The Artistic and Cultural Legacy of Studio 54

Rose Hartman, Bethann Hardison, Daniela Morera, and Stephen Burrows at Studio 54, 1978.

© Rose Hartman
Rose Hartman, Bethann Hardison, Daniela Morera, and Stephen Burrows at Studio 54, 1978.
More than just a party spot, Studio 54 changed the cultural landscape of New York City

More than just a party spot, Studio 54 changed the cultural landscape of New York City

© The Estate of Richard Bernstein

Richard Bernstein, Mariel Hemingway, 1978.

“Probably the things that brought me the most pleasure while creating this exhibition, Studio 54: Night Magic, was bringing pieces together that hadn’t been seen together.”

Matthew Yokobosky

For those who lived in New York City in the late 1970s, Studio 54 was the place to be. Around the world, its glamour captured the imagination of people passing through its doors and those who could only dream of it. Part performance and part nightclub, the converted theater space in midtown Manhattan pulsated with glitz and glamour. Studio 54 created a sense of escapism and luxury for those who made it past the velvet rope.

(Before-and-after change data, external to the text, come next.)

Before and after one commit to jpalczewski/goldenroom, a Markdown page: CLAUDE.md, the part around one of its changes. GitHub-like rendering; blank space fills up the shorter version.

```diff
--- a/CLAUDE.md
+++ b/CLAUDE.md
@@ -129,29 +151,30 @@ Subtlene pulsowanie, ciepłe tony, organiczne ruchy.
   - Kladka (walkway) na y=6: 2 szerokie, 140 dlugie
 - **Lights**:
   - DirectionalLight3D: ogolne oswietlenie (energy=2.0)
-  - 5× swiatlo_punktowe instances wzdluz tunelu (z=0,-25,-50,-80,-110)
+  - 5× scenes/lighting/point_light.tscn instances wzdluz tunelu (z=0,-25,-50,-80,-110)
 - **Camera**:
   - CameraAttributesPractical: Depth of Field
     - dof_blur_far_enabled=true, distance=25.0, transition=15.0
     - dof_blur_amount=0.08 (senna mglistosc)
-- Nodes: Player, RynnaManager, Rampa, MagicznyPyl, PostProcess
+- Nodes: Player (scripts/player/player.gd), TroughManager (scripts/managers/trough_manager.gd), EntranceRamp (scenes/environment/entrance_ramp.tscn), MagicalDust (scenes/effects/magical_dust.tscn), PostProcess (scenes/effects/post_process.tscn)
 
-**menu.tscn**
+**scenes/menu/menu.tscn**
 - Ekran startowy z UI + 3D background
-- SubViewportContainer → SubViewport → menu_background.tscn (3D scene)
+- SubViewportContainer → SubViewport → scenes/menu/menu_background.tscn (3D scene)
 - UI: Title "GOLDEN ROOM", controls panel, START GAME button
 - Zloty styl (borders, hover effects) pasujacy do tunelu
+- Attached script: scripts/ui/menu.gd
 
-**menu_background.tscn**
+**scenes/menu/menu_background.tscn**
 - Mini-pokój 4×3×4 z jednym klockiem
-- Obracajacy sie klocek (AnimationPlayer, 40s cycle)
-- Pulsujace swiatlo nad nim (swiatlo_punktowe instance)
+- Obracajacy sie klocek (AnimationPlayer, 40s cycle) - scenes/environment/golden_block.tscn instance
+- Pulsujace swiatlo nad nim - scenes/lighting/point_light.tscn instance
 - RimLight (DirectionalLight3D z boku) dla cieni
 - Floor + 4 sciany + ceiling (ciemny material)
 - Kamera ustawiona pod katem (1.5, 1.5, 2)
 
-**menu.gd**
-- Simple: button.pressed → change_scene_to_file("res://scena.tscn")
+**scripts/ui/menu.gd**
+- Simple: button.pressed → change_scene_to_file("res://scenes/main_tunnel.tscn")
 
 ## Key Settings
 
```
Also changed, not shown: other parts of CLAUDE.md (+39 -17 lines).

Opened in the spring of 1977 at the height of the Disco Era by club promoters Steve Rubell and Ian Schrager, Studio 54 came to define a generation. Rubell and Schrager transformed the former opera house-turned-theater into a club that sought to challenge people's notions of what could happen within this type of space. With diverse avant-garde offerings and clientele, Studio 54 would influence many facets of life throughout New York City and beyond. “Studio,” as it became lovingly referred to by regulars, came to function as a cultural incubator that helped foster many subcultures.

“Studio 54 was multicultural; it didn’t matter what your socio-economic status was. Sexuality, race, gender, wealth was irrelevant—to get into Studio 54 you only had to look fabulous and once you got past those velvet ropes everyone was equal—fashion designers, models, and celebrities mingled freely with everyday people from all parts of the city,” said independent curator Scott Rollins.

© Dustin Pittman

Dustin Pittman, Two Dancers, 1977.

Studio 54 is where art, fashion, and theater all came together. It gave club-goers a sense of freedom and hope in a city wrought with crime, graffiti, racial and social tensions. It was a time of reckoning for people in a social movement that occurred right before the AIDS epidemic of the 1980s, where free love still lived on the diamond-dusted dance floor of the club, and people from all walks of life congregated to forget their troubles.

The social space of Studio 54 played a huge role in queer history in the US. Openly gay celebrities like Andy Warhol, author Truman Capote, Elton John, fashion designer Halston, and the first Black male supermodel Sterling Saint Jacques frequented the club. Club co-owner Steve Rubell, who was also openly gay, wanted to have an inclusive space where gay, straight, trans, and people of all sexual identities could come together to comingle and express themselves. This general feeling reverberated through the walls of the club and helped in the development of gay and ballroom culture that was quickly emerging within the Black and Latino communities.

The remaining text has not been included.